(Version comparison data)
________________

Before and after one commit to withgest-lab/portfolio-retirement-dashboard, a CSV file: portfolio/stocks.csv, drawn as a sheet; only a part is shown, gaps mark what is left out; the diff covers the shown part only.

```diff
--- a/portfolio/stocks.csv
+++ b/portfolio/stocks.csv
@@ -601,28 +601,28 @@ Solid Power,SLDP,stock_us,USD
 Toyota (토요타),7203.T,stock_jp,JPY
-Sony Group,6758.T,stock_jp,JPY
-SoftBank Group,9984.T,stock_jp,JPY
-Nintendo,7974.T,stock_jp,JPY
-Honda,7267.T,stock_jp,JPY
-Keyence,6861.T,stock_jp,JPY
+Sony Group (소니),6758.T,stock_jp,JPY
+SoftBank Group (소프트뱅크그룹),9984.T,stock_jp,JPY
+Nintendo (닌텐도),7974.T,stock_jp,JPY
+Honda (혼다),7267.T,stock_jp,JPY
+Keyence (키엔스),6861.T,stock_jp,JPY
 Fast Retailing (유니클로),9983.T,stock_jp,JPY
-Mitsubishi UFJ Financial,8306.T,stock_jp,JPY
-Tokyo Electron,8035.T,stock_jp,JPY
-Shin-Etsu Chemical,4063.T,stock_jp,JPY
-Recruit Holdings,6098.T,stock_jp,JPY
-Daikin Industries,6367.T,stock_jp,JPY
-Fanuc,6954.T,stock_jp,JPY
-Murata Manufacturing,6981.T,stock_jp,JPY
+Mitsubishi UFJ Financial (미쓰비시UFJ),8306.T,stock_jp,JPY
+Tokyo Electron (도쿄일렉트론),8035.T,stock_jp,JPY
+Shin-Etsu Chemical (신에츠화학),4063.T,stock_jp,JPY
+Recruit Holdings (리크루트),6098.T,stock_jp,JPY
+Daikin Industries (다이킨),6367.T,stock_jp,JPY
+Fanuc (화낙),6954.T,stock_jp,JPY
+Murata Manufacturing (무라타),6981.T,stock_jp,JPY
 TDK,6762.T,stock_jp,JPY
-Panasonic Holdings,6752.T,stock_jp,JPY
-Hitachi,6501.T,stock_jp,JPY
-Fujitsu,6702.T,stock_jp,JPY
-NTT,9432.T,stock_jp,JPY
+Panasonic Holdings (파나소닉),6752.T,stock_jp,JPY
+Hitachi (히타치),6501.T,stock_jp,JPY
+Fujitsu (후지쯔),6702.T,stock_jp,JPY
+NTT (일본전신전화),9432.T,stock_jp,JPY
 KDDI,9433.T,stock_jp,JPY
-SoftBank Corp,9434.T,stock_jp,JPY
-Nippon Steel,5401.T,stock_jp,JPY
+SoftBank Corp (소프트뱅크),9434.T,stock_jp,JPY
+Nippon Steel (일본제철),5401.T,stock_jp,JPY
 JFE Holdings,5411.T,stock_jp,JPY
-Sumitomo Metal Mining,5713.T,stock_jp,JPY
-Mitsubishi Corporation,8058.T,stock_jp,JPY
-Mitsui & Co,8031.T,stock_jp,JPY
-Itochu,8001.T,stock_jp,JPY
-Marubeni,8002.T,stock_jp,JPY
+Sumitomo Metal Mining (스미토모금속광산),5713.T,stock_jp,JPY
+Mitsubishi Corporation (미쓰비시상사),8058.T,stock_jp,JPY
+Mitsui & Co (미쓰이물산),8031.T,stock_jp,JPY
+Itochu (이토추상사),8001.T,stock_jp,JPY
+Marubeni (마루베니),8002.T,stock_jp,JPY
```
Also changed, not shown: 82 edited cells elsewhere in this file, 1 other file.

________________

Work through the data and count each line holding the string "Mitsubishi". Give only that count.

[YOUR RESPONSE] 4